Many families in the autism community shun the use of psychotic drugs to treat symptoms of the condition, citing worries about the side effects these drugs may cause, and the ramifications associated with long term use. These families often turn to alternative therapies, such as those mentioned below.
The late researcher Dr. Bernard Rimland, of the Autism Research Institute, believed that autism is a biological disorder and not a brain disorder. Based on anecdotal evidence from parents, he began to investigate the use of Vitamin B6 in treating autism. Dr. Rimland recommended a high dose of Vitamin B6 as many of the autistic individuals he studied were found to have Vitamin B6 deficiencies. His research demonstrated that the Vitamin B6 supplement conferred many benefits for autistic individuals.
Hyperbaric Oxygen Therapy
Although controversial in some circles, this therapy advocates breathing pure oxygen while placed in a pressurized chamber. A study published in BioMed Central Pediatrics, conducted by Rossignol and others, found that children given H.B.O. during the trial showed improvement in eye contact, and reduced stereotyped behavior, verbal skills, and receptive language skills. Other researchers doubted if Rossignol's findings were valid due to the small number of subjects tested and other issues raised by the study.
Chiropractic Adjustment/ Deep Tissue Massage
There has been anecdotal evidence from parents which attest to the usefulness of chiropractic adjustments for autistic individuals. Parents and chiropractors claim some autistic children suffer from "chiropractic sublauxation which could lead to neurological interference." In 2006 a British study conducted by the Newbury Chiropractic Centre, examined the effectiveness of clinical chiropractic treatments for autism. Researchers Jennings and Barker stated that although many chiropractors who worked with autistic children claimed improvement by their patients with eye contact, speech, and other autistic symptoms, there was little literature to substantiate these statements.
In recent years, gluten-free and casein-free food diets have been advocated as effective treatments for autism by both nutrition specialists and parents alike. The diet is based on the premise that autism is caused by gastrointestinal issues or acerbated by them. By removing foods prepared or derived from wheat or dairy products, proponents believe an autistic individual will experience the total elimination or lessening of behavioral and physical symptoms associated with ASD.

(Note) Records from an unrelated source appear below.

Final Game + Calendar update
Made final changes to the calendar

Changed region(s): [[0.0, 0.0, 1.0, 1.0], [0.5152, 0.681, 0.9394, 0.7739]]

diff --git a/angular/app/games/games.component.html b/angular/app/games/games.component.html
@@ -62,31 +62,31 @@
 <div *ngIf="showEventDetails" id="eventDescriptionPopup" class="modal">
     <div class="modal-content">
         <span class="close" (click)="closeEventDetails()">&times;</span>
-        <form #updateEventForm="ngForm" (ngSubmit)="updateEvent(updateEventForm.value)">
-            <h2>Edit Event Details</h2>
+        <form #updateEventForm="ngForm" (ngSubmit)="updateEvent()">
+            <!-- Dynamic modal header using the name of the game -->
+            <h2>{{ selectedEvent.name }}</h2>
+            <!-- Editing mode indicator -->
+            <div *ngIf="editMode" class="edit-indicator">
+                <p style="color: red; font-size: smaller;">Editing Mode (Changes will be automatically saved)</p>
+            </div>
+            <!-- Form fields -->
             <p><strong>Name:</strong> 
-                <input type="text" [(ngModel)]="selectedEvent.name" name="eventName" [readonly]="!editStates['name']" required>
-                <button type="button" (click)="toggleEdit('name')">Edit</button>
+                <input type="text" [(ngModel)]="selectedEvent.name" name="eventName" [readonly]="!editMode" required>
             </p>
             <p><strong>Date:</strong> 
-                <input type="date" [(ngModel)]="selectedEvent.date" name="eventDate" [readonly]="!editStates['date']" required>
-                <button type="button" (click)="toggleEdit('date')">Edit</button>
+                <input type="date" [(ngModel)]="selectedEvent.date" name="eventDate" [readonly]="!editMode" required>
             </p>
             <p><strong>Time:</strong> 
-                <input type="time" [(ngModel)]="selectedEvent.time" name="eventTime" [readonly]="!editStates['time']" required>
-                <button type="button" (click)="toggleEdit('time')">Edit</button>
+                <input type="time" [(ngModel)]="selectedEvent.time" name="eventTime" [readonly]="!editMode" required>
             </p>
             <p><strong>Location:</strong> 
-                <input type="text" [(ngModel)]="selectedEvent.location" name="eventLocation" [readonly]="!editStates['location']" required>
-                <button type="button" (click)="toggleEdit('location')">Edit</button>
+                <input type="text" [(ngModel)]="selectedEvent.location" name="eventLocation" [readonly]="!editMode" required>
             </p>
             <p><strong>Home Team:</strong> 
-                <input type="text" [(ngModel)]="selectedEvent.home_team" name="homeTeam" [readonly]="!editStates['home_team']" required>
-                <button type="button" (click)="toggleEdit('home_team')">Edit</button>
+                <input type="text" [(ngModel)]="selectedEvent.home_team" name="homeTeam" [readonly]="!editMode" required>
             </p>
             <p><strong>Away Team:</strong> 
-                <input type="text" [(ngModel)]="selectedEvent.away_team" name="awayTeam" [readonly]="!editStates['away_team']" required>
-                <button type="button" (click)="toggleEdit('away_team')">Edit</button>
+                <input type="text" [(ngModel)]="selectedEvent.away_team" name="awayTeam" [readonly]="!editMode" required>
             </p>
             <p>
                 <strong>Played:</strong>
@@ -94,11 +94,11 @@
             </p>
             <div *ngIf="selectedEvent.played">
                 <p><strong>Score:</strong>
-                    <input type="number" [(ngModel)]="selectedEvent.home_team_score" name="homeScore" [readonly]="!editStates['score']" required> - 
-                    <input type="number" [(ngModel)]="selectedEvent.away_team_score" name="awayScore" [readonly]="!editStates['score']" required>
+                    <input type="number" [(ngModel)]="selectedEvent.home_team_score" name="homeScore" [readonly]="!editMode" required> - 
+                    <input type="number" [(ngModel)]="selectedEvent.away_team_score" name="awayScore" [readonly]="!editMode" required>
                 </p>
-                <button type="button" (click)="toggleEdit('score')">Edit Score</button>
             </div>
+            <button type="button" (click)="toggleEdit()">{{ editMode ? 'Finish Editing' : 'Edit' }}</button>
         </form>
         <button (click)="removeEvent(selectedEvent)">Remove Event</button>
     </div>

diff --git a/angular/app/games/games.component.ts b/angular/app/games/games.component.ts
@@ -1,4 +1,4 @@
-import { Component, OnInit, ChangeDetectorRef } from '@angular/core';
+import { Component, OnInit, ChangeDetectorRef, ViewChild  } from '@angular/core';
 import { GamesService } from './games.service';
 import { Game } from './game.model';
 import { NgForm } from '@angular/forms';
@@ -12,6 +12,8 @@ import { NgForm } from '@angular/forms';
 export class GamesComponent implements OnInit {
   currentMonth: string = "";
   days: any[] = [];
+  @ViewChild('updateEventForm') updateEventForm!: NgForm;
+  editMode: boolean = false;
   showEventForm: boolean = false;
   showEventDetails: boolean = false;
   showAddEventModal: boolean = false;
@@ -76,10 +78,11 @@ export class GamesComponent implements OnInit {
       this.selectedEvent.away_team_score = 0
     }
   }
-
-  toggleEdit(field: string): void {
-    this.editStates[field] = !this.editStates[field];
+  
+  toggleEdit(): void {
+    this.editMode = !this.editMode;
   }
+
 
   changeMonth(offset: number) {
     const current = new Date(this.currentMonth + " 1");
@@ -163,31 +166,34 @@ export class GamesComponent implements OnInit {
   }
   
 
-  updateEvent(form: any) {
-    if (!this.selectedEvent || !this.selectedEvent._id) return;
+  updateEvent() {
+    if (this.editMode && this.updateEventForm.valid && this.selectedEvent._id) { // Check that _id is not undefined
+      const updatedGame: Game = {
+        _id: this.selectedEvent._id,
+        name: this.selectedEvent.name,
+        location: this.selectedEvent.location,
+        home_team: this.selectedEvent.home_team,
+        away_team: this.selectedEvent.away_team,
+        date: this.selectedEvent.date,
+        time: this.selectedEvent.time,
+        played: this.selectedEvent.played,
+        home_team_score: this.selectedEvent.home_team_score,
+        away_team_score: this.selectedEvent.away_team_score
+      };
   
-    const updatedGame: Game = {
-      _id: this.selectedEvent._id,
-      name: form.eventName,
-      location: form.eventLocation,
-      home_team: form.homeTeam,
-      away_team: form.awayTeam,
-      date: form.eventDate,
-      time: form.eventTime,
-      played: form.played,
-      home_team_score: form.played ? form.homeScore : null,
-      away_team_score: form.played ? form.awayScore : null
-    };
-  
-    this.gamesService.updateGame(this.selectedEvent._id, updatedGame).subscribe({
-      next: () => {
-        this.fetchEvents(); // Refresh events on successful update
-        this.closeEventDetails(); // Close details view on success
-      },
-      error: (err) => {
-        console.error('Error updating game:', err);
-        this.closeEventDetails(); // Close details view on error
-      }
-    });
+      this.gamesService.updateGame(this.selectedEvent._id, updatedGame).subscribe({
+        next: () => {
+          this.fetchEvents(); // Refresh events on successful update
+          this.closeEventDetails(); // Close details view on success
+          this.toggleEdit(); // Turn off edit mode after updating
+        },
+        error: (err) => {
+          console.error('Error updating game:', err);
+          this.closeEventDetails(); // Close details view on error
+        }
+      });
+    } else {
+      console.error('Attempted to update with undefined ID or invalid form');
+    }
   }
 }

The Final Analysis
Data is still being gathered on the effectiveness of certain therapies and treatment for Asperger's or autism. For this reason, parents should consult a professional before starting any program.

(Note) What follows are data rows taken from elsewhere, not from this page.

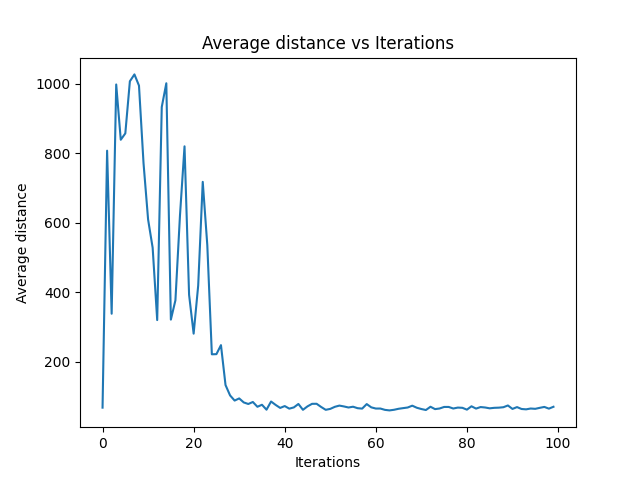
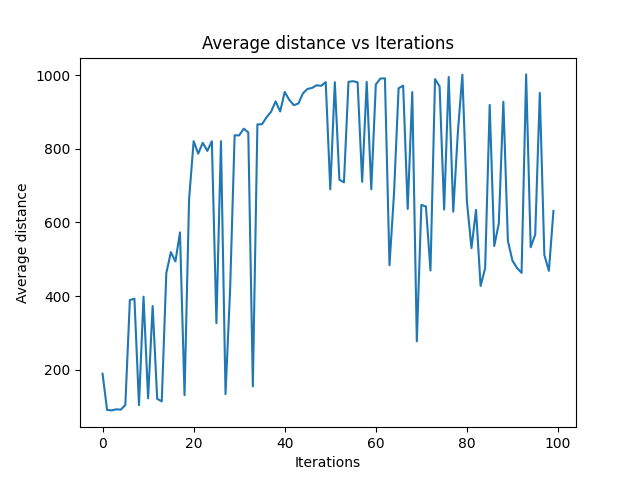
part 1a partially done fixes

diff --git a/tabular_q.py b/tabular_q.py
@@ -51,7 +51,11 @@ class TabularQAgent:
         self.qtable = dict() 
         self.avg_rewards_training = []
         self.avg_dist_training = []
-
+    def get_action(self,state):
+        if state in self.qtable:
+            return np.argmax(self.qtable[state])
+        else:
+            return ACTION_NO_OP
     def choose_action(self, state, greedy = False):
 
         '''
@@ -61,6 +65,7 @@ class TabularQAgent:
         if(greedy):
             if(state not in self.qtable):
                 self.qtable[state] = np.zeros(5)
+                return np.random.randint(0, 5)
             return np.argmax(self.qtable[state])
         else:
             return np.random.randint(0, 5)
@@ -90,7 +95,7 @@ class TabularQAgent:
                 if state == -1:
                     action = ACTION_NO_OP
                 else:
-                    action = self.choose_action(state, True)
+                    action = self.get_action(state)
                 new_state, reward, stop, _ = self.env.step(action)
                 new_state = tuple(new_state) 
                 state = new_state 
@@ -125,7 +130,7 @@ class TabularQAgent:
                 if state == -1:
                     action = ACTION_NO_OP
                 else:
-                    action = self.choose_action(state, True)
+                    action = self.get_action(state)
                 new_state, reward, stop, _ = self.env.step(action)
                 new_state = tuple(new_state) 
                 state = new_state 
@@ -228,8 +233,9 @@ class TabularQAgent:
                 # How do i choose init
                 state = -1
                 if iterations%self.validate_every == 0:
+                    print(f'Iteration: {iterations}')
                     cur_avg_reward,cur_avg_dist = self.validate_policy() 
-                    self.avg_rewards_training.append(cur_avg_dist)
+                    self.avg_rewards_training.append(cur_avg_reward)
                     self.avg_dist_training.append(cur_avg_dist)
                 iterations += 1
                 
@@ -239,7 +245,8 @@ class TabularQAgent:
                     stop = True
             else:
                 target = reward + self.df * np.max(self.qtable[new_state])
-            self.qtable[state][action] += self.alpha * (target - self.qtable[state][action])
+            # self.qtable[state][action] += self.alpha * (target - self.qtable[state][action])
+            self.qtable[state][action] = (1-self.alpha)*self.qtable[state][action] + self.alpha*target
             state = new_state
 
     def plot_avg_rewards_dist(self):
@@ -277,7 +284,7 @@ if __name__ == '__main__':
         env = get_highway_env(dist_obs_states = 3, reward_type = 'dist')
     '''
     env = HighwayEnv()
-    qagent = TabularQAgent(env, 
+    qagent = TabularQAgent(env, iterations = args.iterations,
                            log_folder = args.output_folder)
     qagent.get_policy()
     qagent.plot_avg_rewards_dist()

Asperger's Syndrome, Mayo Clinic staff, myoclinic.org., November 18, 2010.
Autism Nutrition, Autism Research Institute, autismandnutrition.com 2011.
Hyperbaric Oxygen for Autism? not so fast, Albietz, Joe randi.org, March 29, 2009.

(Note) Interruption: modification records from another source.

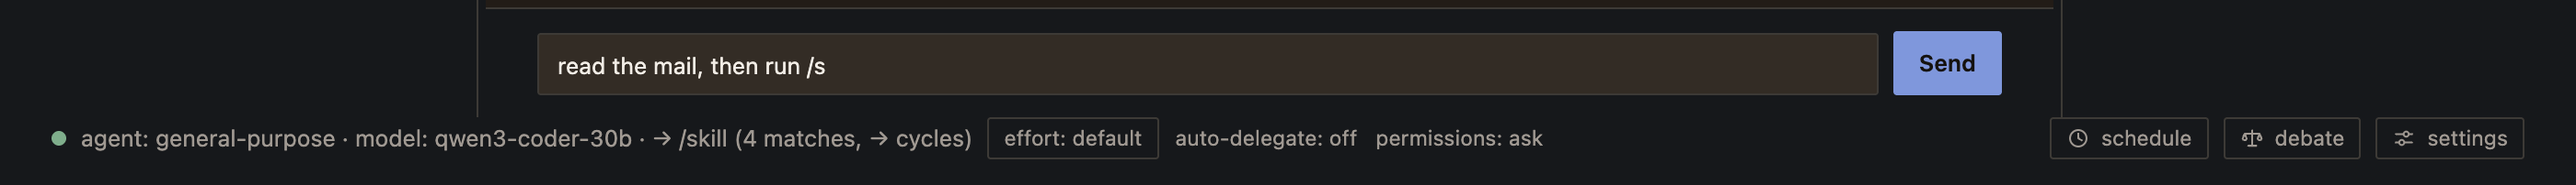
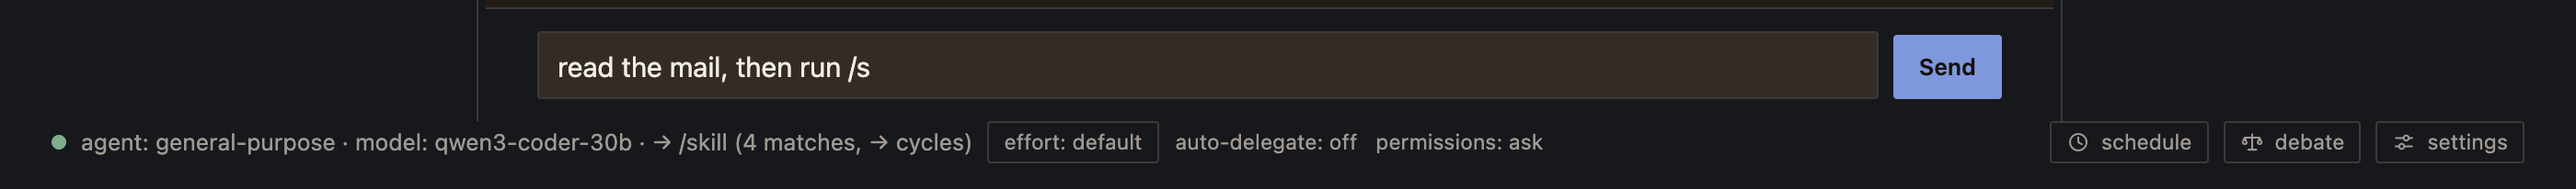
the prompt box is set a fifth larger than the strip around it
It is the one control on the page somebody looks at while typing into it,
often for several sentences, and it was set at the size of a status
readout — 12.5px, the same as "auto-delegate: off" beneath it.

A multiple rather than a number, so it stays a fifth larger than whatever
the interface is set to and follows the page's own zoom without a second
place to change. The `font` shorthand it replaced was resetting the size
the rule above it had just asked for, which is why a test pins both
halves.

diff --git a/internal/daemon/static/style.css b/internal/daemon/static/style.css
@@ -926,7 +926,14 @@ footer {
   color: var(--text);
   border-radius: var(--r-ctl);
   padding: 8px 10px;
-  font: inherit;
+  /* The interface face, a fifth larger than the interface.
+     This is the one control on the page somebody looks at while typing
+     into it, often for several sentences, and it was set at the size of
+     a status readout. em rather than a number, so it stays a fifth
+     larger than whatever the strip around it is set to and follows the
+     page's own zoom without a second place to change. */
+  font-family: inherit;
+  font-size: 1.2em;
   resize: none;
   overflow-y: auto;
   max-height: 240px;

diff --git a/internal/daemon/stylesheet_test.go b/internal/daemon/stylesheet_test.go
@@ -207,3 +207,34 @@ func TestTheTranscriptAndTheComposerShareOneGutter(t *testing.T) {
 		}
 	}
 }
+
+// The prompt box is set a fifth larger than the strip around it.
+//
+// It is the one control on the page somebody looks at while typing into
+// it, often for several sentences, and it was set at the size of a
+// status readout. Expressed as a multiple rather than a number so it
+// stays a fifth larger than whatever the interface is set to, and so the
+// page's own zoom carries it without a second place to change.
+func TestThePromptBoxIsLargerThanTheStripAroundIt(t *testing.T) {
+	css, err := os.ReadFile("static/style.css")
+	if err != nil {
+		t.Fatalf("read style.css: %v", err)
+	}
+	text := string(css)
+
+	i := strings.Index(text, "#input {")
+	if i < 0 {
+		t.Fatal("no #input rule in the stylesheet")
+	}
+	block := text[i:]
+	if j := strings.Index(block, "}"); j >= 0 {
+		block = block[:j]
+	}
+	if !strings.Contains(block, "font-size: 1.2em") {
+		t.Errorf("#input does not set font-size: 1.2em, so the prompt box is not a fifth larger:\n%s", block)
+	}
+	// font: inherit would win over the size and put it back where it was.
+	if strings.Contains(block, "font: inherit") {
+		t.Error("#input still sets the `font` shorthand, which resets the size it just asked for")
+	}
+}

diff --git a/docs/CHANGELOG.md b/docs/CHANGELOG.md
@@ -1,5 +1,11 @@
 # Changelog
 
+## v0.115.0
+
+**Web UI**
+
+* The prompt box is set a fifth larger than the strip around it. It is the one control on the page somebody looks at while typing into it, often for several sentences, and it was set at the size of a status readout. Expressed as a multiple, so it stays a fifth larger than whatever the interface is set to and follows the page's own zoom.
+
 ## v0.114.0
 
 **Slash commands**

Autism : A Chiropractic Perspective, Jennings, Jane and Martina Barker, Clinical Chiropractic 2006 (Mar) 9 :1 6-10.